• **Exercise description**: What you return should be the lines of the data containing "Also", each in full.

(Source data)
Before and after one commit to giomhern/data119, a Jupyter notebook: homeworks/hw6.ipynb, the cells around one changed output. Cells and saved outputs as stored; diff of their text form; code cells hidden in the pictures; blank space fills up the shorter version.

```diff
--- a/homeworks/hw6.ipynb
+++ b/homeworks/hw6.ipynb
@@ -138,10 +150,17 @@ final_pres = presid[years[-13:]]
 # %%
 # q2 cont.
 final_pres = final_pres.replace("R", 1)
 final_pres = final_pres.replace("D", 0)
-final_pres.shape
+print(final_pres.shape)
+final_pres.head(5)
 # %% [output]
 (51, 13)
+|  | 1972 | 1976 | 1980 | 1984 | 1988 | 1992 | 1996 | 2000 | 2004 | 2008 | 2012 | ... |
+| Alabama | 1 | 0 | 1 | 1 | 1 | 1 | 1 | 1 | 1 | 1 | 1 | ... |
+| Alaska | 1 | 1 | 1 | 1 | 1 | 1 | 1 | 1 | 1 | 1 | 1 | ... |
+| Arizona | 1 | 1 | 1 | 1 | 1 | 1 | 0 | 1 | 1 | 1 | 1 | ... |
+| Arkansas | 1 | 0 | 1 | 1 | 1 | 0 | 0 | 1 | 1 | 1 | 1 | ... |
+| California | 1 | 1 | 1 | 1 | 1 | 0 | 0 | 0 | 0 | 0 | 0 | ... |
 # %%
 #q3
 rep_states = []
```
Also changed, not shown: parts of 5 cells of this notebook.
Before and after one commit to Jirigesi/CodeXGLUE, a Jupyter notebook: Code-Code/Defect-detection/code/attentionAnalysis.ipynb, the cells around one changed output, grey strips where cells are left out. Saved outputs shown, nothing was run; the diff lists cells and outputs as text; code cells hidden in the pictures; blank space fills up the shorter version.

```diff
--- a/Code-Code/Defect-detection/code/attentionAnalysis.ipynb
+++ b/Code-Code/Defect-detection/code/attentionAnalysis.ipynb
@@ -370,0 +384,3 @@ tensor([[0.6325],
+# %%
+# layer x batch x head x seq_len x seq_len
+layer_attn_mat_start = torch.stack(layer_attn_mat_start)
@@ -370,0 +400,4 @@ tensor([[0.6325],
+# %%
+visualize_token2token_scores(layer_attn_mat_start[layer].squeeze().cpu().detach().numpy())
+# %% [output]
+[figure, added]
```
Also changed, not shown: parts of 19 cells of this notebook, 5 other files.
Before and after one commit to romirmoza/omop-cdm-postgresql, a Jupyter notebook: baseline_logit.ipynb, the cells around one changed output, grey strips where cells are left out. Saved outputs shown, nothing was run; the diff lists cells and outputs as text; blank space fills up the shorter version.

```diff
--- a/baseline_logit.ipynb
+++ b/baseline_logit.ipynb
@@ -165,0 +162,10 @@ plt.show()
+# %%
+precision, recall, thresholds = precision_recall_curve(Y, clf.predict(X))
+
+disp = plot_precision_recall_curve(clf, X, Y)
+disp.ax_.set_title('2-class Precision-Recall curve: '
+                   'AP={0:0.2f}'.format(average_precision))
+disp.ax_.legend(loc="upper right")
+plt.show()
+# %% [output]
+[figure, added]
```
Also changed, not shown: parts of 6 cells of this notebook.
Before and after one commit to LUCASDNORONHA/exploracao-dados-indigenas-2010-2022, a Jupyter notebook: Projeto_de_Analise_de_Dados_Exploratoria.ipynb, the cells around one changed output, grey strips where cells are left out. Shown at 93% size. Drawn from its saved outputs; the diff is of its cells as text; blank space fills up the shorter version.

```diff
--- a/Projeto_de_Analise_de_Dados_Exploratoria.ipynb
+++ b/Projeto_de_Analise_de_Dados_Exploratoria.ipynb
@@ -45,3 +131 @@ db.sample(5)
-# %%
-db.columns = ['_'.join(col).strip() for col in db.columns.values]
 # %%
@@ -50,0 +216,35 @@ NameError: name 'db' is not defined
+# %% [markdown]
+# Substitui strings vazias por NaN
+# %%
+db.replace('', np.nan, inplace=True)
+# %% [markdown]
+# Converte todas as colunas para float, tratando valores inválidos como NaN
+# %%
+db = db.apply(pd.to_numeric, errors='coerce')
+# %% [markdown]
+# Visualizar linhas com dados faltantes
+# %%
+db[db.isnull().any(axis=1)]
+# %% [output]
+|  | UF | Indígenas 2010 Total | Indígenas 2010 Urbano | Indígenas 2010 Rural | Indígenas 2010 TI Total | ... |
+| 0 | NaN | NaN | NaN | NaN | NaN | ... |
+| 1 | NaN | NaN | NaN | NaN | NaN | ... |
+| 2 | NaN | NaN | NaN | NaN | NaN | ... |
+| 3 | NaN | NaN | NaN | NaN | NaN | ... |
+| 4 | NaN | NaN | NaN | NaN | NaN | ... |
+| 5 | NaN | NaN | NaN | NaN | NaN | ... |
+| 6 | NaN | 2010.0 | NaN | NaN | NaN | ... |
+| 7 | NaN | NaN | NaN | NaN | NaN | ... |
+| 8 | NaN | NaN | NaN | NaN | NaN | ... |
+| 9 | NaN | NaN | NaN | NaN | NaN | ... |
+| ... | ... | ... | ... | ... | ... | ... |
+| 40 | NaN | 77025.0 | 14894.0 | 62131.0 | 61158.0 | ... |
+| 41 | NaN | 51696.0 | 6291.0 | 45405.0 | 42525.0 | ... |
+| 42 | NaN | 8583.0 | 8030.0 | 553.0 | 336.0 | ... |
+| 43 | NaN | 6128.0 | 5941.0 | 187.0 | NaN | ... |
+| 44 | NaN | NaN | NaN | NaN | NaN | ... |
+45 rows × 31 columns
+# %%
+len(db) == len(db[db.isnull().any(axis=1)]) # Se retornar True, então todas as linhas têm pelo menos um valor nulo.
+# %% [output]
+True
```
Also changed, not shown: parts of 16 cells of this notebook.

• **Exercise solution**:
Also changed, not shown: parts of 5 cells of this notebook.
Also changed, not shown: parts of 19 cells of this notebook, 5 other files.
Also changed, not shown: parts of 6 cells of this notebook.
Also changed, not shown: parts of 16 cells of this notebook.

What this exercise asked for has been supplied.